What the exercise asks
Wherever the string "main" appears in the entries below, return the line that holds it.

Data to process

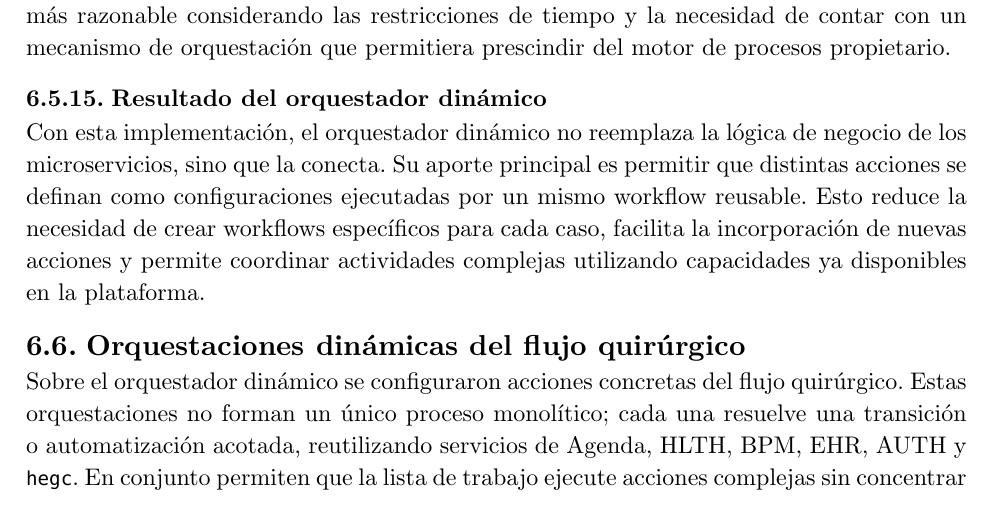
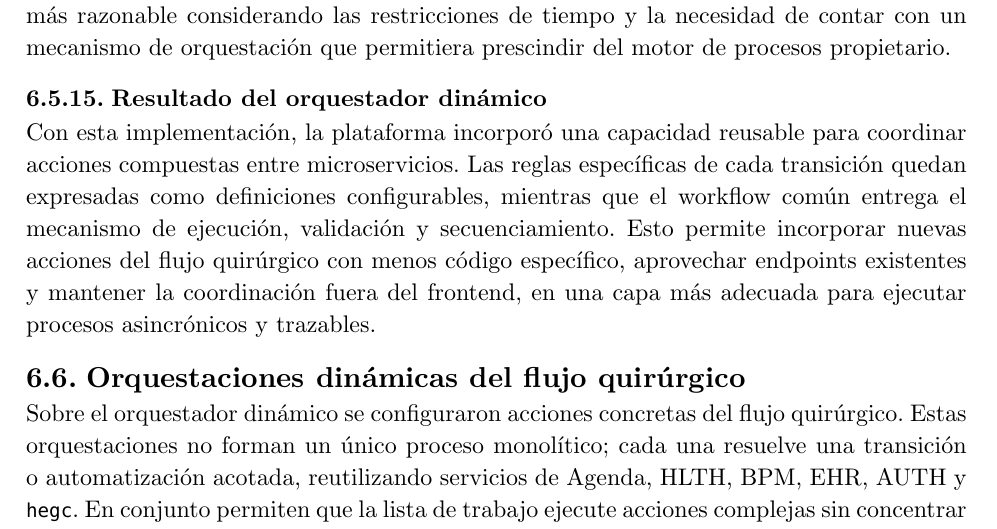
Before and after one commit to frgonzal/informe-final-memoria-dcc, a Typst document (main.typ): part of page 65 of 76, cut so that both start at the same text. Compiled offline with Typst 0.15.

Commit message:
mejora implementacion orquestador dinamico

```diff
--- a/main.typ
+++ b/main.typ
@@ -910,7 +910,7 @@
 
   === Resultado del orquestador dinámico
 
-  Con esta implementación, el orquestador dinámico no reemplaza la lógica de negocio de los microservicios, sino que la conecta. Su aporte principal es permitir que distintas acciones se definan como configuraciones ejecutadas por un mismo workflow reusable. Esto reduce la necesidad de crear workflows específicos para cada caso, facilita la incorporación de nuevas acciones y permite coordinar actividades complejas utilizando capacidades ya disponibles en la plataforma.
+  Con esta implementación, la plataforma incorporó una capacidad reusable para coordinar acciones compuestas entre microservicios. Las reglas específicas de cada transición quedan expresadas como definiciones configurables, mientras que el workflow común entrega el mecanismo de ejecución, validación y secuenciamiento. Esto permite incorporar nuevas acciones del flujo quirúrgico con menos código específico, aprovechar endpoints existentes y mantener la coordinación fuera del frontend, en una capa más adecuada para ejecutar procesos asincrónicos y trazables.
 
   == Orquestaciones dinámicas del flujo quirúrgico
 
```
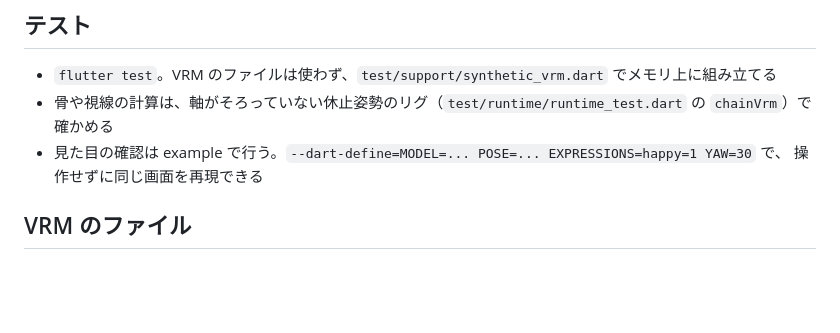
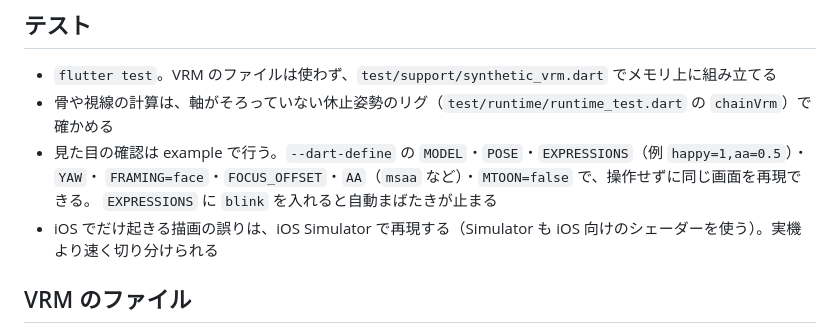
Before and after one commit to kiarina/flutter_vrm, a Markdown page: AGENTS.md, the part around the change. Drawn GitHub-style; blank space fills up the shorter version.

Commit message:
AGENTS: list the example's launch options and the iOS Simulator for iOS-only rendering bugs

```diff
--- a/AGENTS.md
+++ b/AGENTS.md
@@ -38,8 +38,10 @@
 
 - `flutter test`。VRM のファイルは使わず、`test/support/synthetic_vrm.dart` でメモリ上に組み立てる
 - 骨や視線の計算は、軸がそろっていない休止姿勢のリグ（`test/runtime/runtime_test.dart` の `chainVrm`）で確かめる
-- 見た目の確認は example で行う。`--dart-define=MODEL=... POSE=... EXPRESSIONS=happy=1 YAW=30` で、
-  操作せずに同じ画面を再現できる
+- 見た目の確認は example で行う。`--dart-define` の `MODEL`・`POSE`・`EXPRESSIONS`（例 `happy=1,aa=0.5`）・`YAW`・
+  `FRAMING=face`・`FOCUS_OFFSET`・`AA`（`msaa` など）・`MTOON=false` で、操作せずに同じ画面を再現できる。
+  `EXPRESSIONS` に `blink` を入れると自動まばたきが止まる
+- iOS でだけ起きる描画の誤りは、iOS Simulator で再現する（Simulator も iOS 向けのシェーダーを使う）。実機より速く切り分けられる
 
 ## VRM のファイル
 
```
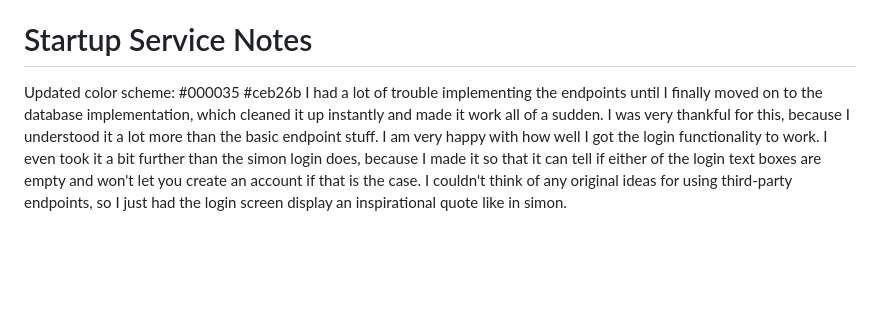
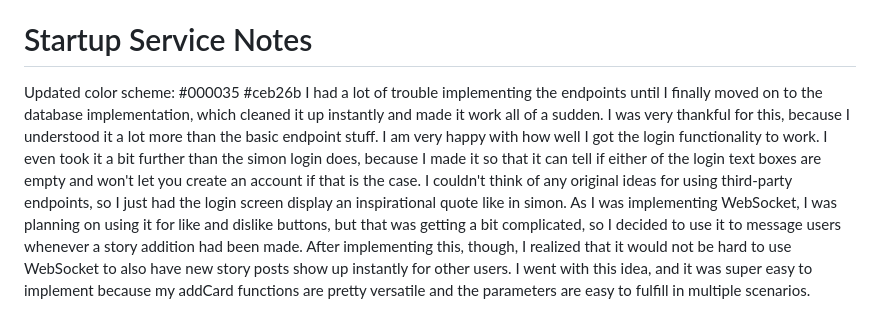
Before and after one commit to MonkeyMan123476/startup, a Markdown page: README.md, the part around the change. GitHub-like rendering; blank space fills up the shorter version.

Commit message:
Added more startup service notes.

```diff
--- a/README.md
+++ b/README.md
@@ -79,4 +79,4 @@ Unlike a few of the previous concepts, I think I already have a pretty good idea
 
 # Startup Service Notes
 Updated color scheme: #000035 #ceb26b
-I had a lot of trouble implementing the endpoints until I finally moved on to the database implementation, which cleaned it up instantly and made it work all of a sudden. I was very thankful for this, because I understood it a lot more than the basic endpoint stuff. I am very happy with how well I got the login functionality to work. I even took it a bit further than the simon login does, because I made it so that it can tell if either of the login text boxes are empty and won't let you create an account if that is the case. I couldn't think of any original ideas for using third-party endpoints, so I just had the login screen display an inspirational quote like in simon.
+I had a lot of trouble implementing the endpoints until I finally moved on to the database implementation, which cleaned it up instantly and made it work all of a sudden. I was very thankful for this, because I understood it a lot more than the basic endpoint stuff. I am very happy with how well I got the login functionality to work. I even took it a bit further than the simon login does, because I made it so that it can tell if either of the login text boxes are empty and won't let you create an account if that is the case. I couldn't think of any original ideas for using third-party endpoints, so I just had the login screen display an inspirational quote like in simon. As I was implementing WebSocket, I was planning on using it for like and dislike buttons, but that was getting a bit complicated, so I decided to use it to message users whenever a story addition had been made. After implementing this, though, I realized that it would not be hard to use WebSocket to also have new story posts show up instantly for other users. I went with this idea, and it was super easy to implement because my addCard functions are pretty versatile and the parameters are easy to fulfill in multiple scenarios.
```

Solution to this problem
Before and after one commit to frgonzal/informe-final-memoria-dcc, a Typst document (main.typ): part of page 65 of 76, cut so that both start at the same text. Compiled offline with Typst 0.15.
--- a/main.typ
+++ b/main.typ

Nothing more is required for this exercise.